[Version comparison data]
┄┄┄┄┄┄┄┄┄┄┄┄┄┄┄┄┄┄┄┄

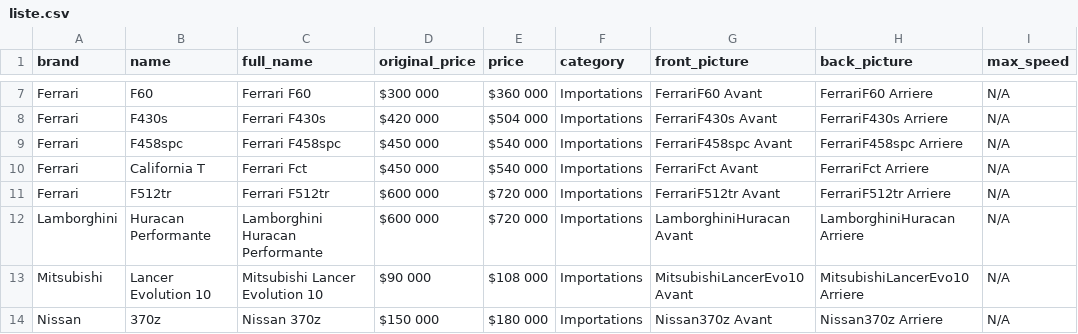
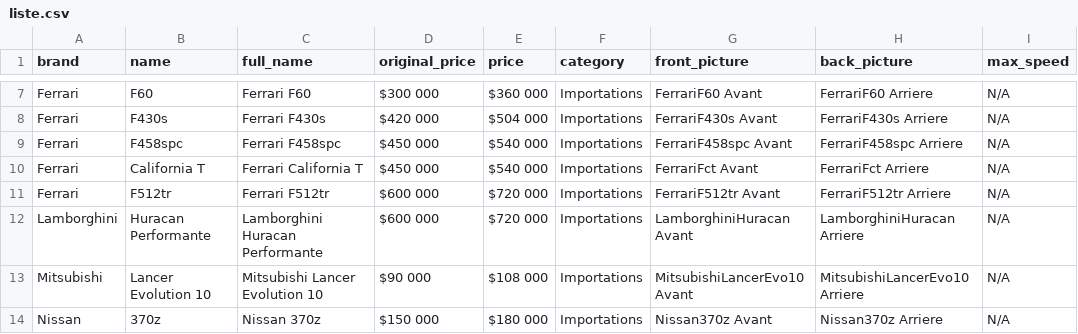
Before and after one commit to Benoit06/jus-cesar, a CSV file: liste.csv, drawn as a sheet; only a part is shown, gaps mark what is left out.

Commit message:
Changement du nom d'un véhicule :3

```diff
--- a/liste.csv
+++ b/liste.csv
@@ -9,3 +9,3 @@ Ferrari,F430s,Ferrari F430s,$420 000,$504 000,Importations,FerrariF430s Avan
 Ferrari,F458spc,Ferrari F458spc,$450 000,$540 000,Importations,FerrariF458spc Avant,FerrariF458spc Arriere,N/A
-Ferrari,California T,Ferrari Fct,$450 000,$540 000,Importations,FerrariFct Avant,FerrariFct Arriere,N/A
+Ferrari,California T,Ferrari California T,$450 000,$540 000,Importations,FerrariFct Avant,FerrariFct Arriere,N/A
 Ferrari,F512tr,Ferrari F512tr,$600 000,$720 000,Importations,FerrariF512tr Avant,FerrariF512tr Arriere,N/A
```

┄┄┄┄┄┄┄┄┄┄┄┄┄┄┄┄┄┄┄┄

* [Task details]:
Throughout the data above, count the lines in which the word "FerrariFct" occurs; supply the number alone.

* [Answer box]:
2